Louis Proyect: The Unrepentant Marxist

October 17, 2006

Out of Place

Filed under: Film,middle east — louisproyect @ 7:32 pm

Now playing at the Anthology Film Archives in New York, “Out of Place: Memories of Edward Said” is a complex and moving tribute to the postcolonial scholar and voice of the Palestinian people. Based loosely on his memoir of the same name, directed by Sato Makoto and with music by Daniel Barenboim (who collaborated with Said on a number of groundbreaking projects in the Middle East), it is about as fitting a tribute to Said as can be imagined.

The film weaves together reminiscences of Said by his wife and children, his colleagues at various universities (including Columbia where he was a renowned department chair), and those of Palestinian political leaders. It also includes the voices of ordinary Palestinian and Israelis who have been locked in struggle since Said’s youth. It is a sign of the director’s affinity with his subject’s self-declared mission that he can discover the humanity of those on either side of the divide. In keeping with the spirit of “Orientalism,” “Out of Place” refuses to stereotype Arab and Jew alike.

“Out of Place” is structured around a series of visits to places where the Said family resided during his years living in the Middle East and to various emblematic sites in the region including a Palestinian refugee camp in Syria and a Kibbutz in Northern Israel. It has an uncanny ability to draw out the deepest insights from people living in these places whose lives have been indelibly marked by war and racism in the 20th century. To an individual, the Palestinians are aware of the historic injustice done to them and express their absolutely determination to redeem themselves through struggle.

Wadie Said, Edward’s father, was the owner of the largest business supply store in the Middle East.
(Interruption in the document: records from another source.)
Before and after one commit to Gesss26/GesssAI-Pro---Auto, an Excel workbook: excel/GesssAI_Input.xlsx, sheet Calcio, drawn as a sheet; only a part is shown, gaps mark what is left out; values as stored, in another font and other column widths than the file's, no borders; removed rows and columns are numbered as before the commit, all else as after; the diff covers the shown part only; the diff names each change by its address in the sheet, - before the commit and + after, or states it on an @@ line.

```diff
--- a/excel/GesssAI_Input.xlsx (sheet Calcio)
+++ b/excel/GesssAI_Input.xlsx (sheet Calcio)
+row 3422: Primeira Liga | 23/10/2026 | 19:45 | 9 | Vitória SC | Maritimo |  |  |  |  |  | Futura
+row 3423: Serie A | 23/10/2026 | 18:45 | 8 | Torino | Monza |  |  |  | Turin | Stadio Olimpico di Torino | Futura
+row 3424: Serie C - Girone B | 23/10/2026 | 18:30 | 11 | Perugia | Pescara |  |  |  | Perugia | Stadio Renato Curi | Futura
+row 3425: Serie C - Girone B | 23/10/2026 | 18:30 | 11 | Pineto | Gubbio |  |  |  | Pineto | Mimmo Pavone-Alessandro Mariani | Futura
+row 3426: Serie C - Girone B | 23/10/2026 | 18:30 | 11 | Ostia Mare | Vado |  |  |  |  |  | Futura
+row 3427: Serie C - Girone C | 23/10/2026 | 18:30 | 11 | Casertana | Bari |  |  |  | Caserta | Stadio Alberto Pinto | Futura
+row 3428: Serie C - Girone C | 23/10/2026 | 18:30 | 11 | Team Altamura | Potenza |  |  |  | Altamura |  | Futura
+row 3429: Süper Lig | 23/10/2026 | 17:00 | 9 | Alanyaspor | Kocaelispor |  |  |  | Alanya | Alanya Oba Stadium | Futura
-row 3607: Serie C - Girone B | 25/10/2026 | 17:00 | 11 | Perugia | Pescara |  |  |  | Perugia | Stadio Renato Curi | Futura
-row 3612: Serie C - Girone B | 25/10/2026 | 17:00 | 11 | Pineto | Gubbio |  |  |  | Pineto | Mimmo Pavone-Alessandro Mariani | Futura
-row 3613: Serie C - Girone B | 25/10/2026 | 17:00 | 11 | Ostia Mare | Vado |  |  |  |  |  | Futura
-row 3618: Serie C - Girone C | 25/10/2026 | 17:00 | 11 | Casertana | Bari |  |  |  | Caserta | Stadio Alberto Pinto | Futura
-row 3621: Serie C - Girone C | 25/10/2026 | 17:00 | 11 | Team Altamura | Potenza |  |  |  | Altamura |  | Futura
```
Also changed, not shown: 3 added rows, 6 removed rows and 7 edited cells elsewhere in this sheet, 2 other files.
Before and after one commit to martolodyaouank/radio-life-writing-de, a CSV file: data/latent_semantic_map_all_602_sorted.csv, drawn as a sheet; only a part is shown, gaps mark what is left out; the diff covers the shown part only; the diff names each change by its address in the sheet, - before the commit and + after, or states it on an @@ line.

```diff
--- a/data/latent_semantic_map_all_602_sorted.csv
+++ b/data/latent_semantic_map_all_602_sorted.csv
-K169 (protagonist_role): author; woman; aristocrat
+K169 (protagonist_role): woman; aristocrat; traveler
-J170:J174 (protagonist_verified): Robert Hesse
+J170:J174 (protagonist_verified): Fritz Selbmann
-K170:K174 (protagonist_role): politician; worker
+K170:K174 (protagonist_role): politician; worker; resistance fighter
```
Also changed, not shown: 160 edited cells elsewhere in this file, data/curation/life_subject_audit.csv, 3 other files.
The documentary interviews a number of men who knew or worked for him in Cairo, when Edward was a child. He is described as a highly respected and outspoken man of the community. In the 1950s, the family lived in fairly opulent circumstances on an island on the Nile River that was home to members of the Egyptian ruling class and to foreign diplomats and business men. Time and time again, when we see the life of privilege that Edward Said enjoyed growing up, we are reminded of how he transcended this environment and became a tribune of his people. He could have enjoyed the life of a pampered academic and could have even left his Palestinian identity behind him. But history summoned him to rise to the occasion and assume that identity. As a writer, a scholar and an activist, he literally made history.

Edward Said devoted every ounce of his energy and talents to the cause of people like those we meet in a Lebanese refugee camp. Despite being poor, they show every hospitality to the film crew which is welcomed into their house for a three day period necessitated by curfews and other travel restrictions. Like just about every Palestinian family shown in the film, they retain vivid memories of the villages from which they were expelled.

One of the more interesting revelations comes in the form of a ‘Mizrahim’ family originally from Alleppo, Syria. This is the name reserved for that branch of the Jewish people that is native to the Middle East. The matriarch, who grew up there, insists that Moslems, Christians and Jews lived in complete harmony there until the 1948 war forced a population transfer throughout the Middle East. Even though this family came out on top, there is a certain sadness when considering how Israeli society will eventually rob them of their customs and their particular relationship to the Arab world they lived in. As her children and grandchildren are assimilated into the Sabra mold, they will begin to forget about life in Alleppo and what it meant to be Mizrahim. The Zionists never appreciated the Jewish capacity for blending its own identity into that of the larger community around it. As masters of adaptation, the Jews were always creating something new with the culture they were surrounded by. The Yiddish language itself, with its quirky blend of Hebrew and German, is the best expression of it. It is no surprise that this language was frowned upon in Israel, which was attempting to create a pure blood nation based on Biblical myths.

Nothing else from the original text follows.